Holy shit that article was depressing. I read the whole thing anyway because I've been amazed by how sophisticated and insightful Koppel has been in his writing and interviews since he left his anchor position, which I guess was forever ago, now. The network news anchors seemed like vacuous talking heads at times, but in fact, in Koppel's era at least, they were super-experienced, super-knowledgeable, life-long journalists who had reached the very apex of their field. (Kind of ironic that the apex involved them doing little-to-no journalism and instead simply reading off teleprompters for 25 minutes a day in front of a camera. Sorry, digression.)
I'm no authority on these issues, but I'm just old enough to remember the pre-cable-television United States in the early 80s, when a sizable majority of the public watched one of the three national news shows every evening, preceded by a local news show with crappy production values. Those plus your local newspaper gave you all the info that you or anyone else had daily access to, about the world and about the rest of the United States outside of your local community. All the other news sources that existed -- news magazines and big city newspapers, basically -- were far less timely or accessible, arriving days or months after publication. Radio was still universally accessible but well into its decline and largely ignored by the public as a source of news. Oh, and I guess people with friends or family outside of their community could get anecdotal info from phone conversations, but it would just be local information, since everyone had the same national news sources.
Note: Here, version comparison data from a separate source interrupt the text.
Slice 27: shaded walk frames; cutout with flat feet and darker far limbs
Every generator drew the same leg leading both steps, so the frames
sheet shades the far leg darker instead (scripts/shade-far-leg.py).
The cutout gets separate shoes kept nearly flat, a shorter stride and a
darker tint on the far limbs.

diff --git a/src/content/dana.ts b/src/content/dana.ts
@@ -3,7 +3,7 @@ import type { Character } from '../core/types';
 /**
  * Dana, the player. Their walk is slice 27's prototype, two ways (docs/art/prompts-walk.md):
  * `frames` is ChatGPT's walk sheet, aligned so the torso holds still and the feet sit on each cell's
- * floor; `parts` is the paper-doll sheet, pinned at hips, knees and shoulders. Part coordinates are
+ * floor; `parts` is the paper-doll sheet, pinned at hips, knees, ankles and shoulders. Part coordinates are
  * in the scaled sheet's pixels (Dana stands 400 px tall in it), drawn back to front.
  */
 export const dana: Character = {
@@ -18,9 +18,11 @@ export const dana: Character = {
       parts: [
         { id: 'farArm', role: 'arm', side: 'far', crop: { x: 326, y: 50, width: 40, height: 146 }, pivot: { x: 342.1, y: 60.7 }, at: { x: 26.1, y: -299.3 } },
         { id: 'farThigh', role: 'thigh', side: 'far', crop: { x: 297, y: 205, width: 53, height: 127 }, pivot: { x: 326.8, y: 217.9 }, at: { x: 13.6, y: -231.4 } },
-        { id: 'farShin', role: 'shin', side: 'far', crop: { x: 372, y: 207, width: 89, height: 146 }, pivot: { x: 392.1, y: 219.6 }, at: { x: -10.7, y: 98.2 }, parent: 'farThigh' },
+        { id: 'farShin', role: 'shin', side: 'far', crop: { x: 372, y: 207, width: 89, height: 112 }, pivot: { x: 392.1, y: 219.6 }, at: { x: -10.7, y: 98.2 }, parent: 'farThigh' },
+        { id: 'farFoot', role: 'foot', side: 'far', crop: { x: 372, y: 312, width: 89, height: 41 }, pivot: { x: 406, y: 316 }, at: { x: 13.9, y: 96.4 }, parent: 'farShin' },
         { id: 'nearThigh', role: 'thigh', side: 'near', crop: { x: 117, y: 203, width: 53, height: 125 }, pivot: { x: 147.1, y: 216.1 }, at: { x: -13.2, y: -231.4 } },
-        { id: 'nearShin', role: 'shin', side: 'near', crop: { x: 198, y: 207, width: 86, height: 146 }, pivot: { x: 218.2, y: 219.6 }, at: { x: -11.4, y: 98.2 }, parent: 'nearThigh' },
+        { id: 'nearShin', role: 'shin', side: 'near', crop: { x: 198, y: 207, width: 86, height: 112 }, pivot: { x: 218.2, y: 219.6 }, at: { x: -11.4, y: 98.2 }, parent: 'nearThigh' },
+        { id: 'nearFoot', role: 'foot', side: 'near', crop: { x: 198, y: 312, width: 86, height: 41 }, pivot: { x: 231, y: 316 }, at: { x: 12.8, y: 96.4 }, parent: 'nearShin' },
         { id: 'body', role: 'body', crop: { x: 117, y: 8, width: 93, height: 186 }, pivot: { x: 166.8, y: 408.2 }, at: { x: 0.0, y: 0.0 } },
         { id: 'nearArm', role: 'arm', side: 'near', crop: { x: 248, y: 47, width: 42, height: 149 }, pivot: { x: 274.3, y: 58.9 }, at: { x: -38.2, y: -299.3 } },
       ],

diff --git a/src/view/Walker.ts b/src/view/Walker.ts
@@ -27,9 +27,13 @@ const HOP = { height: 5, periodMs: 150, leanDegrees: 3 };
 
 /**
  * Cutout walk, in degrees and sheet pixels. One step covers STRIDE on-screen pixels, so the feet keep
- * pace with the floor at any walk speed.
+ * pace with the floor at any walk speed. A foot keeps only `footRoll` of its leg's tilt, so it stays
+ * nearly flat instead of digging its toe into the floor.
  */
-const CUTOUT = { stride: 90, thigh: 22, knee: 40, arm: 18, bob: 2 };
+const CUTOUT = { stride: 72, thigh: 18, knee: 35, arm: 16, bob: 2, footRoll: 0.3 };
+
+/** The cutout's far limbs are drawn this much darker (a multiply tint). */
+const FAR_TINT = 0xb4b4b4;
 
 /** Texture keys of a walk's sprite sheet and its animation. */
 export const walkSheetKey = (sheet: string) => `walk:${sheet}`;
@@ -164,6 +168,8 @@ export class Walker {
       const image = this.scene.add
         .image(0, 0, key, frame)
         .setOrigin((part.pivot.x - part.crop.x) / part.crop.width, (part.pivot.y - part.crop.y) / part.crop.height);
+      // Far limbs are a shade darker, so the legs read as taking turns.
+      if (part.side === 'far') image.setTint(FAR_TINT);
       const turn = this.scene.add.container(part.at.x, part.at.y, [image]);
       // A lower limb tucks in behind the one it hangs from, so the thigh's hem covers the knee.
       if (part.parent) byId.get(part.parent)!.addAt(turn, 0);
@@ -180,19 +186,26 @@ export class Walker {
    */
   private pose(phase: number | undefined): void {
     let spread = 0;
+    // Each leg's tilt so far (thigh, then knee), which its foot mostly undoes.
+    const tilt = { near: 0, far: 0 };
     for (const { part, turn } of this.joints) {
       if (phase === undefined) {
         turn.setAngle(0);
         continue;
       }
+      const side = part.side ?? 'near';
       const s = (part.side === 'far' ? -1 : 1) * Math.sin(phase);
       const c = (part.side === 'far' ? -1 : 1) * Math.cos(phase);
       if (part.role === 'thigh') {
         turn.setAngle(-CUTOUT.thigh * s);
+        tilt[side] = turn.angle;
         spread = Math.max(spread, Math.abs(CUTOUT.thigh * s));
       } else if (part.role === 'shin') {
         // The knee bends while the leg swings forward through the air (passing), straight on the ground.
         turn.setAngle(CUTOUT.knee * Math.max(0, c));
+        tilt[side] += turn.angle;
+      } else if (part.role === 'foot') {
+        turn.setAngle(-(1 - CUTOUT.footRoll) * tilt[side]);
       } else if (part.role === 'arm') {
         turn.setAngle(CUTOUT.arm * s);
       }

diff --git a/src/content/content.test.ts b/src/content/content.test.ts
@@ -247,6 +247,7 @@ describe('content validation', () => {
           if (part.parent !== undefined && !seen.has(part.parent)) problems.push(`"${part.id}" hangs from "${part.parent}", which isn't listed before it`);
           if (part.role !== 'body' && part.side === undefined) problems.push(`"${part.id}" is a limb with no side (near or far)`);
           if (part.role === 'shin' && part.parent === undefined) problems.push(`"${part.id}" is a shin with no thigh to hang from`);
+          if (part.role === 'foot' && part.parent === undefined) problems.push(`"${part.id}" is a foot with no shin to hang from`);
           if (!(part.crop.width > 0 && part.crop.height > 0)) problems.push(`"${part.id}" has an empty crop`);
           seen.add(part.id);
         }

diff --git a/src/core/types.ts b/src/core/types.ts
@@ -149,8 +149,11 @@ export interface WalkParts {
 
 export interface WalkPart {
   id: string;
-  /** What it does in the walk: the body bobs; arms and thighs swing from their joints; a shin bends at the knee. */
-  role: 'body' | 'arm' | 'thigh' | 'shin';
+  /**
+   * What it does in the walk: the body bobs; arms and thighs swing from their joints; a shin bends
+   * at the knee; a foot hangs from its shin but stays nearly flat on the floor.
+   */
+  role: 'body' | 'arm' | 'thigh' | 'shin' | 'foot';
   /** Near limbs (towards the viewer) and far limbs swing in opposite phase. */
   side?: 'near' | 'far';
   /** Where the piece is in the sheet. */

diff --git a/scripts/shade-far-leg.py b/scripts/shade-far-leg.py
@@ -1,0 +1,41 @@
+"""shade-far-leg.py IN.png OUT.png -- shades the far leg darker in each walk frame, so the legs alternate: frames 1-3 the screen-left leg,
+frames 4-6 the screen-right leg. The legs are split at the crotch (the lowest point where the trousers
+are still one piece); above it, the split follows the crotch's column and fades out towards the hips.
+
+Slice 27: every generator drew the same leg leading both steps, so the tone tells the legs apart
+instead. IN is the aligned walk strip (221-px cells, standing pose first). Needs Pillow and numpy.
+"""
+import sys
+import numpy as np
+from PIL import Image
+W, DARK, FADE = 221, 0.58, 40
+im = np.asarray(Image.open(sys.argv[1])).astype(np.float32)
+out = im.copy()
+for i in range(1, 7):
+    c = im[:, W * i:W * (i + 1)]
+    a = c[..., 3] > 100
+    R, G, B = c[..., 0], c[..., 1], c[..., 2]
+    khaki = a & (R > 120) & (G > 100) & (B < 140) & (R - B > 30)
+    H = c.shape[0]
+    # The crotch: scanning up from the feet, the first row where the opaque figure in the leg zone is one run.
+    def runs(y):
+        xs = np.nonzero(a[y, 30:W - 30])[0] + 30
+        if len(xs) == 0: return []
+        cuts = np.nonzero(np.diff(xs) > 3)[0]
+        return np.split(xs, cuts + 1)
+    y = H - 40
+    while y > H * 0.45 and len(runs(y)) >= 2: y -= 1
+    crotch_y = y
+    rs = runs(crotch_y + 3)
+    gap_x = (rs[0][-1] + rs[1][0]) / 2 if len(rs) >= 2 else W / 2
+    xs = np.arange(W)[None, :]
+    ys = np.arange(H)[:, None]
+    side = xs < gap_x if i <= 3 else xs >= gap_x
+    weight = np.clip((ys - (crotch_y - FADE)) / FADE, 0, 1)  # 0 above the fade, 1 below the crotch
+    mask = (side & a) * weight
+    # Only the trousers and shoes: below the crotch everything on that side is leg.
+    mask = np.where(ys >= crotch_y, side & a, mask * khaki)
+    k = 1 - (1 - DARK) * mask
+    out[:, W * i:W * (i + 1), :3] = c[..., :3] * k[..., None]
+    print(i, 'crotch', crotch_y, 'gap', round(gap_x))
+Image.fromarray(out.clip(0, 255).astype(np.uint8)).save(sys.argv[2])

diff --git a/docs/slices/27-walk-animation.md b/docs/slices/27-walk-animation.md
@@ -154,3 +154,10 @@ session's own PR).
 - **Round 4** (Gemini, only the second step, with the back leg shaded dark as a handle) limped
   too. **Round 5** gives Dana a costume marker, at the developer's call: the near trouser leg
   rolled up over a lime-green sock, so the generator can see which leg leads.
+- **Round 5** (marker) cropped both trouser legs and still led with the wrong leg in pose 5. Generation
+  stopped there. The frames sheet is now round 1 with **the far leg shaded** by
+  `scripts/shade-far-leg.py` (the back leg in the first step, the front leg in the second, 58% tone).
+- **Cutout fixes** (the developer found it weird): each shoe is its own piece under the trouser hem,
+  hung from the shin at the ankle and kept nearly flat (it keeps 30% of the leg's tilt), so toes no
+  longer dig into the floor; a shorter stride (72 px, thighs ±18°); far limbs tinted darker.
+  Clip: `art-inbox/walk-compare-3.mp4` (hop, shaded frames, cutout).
Koppel's article drew connections between so many of modern society's problems that I hesitate to agree with everything he said, but the conclusions he drew seemed depressingly spot-on, from my limited perspective. The guy knows what he's talking about, too. Obviously.
But hell, I'm left wondering what's the point of such a doom-and-gloom article. I think he's right about everything he says, but he himself points out all the reasons why there's no undoing the negative changes in the national media, even if more people became aware of them by reading his article.
I really wish he'd said something about some positive developments in the media, changes that could benefit society, because there's bound to be some ... uh, right? Sure wish I could think of them, though. (Little help, anybody?)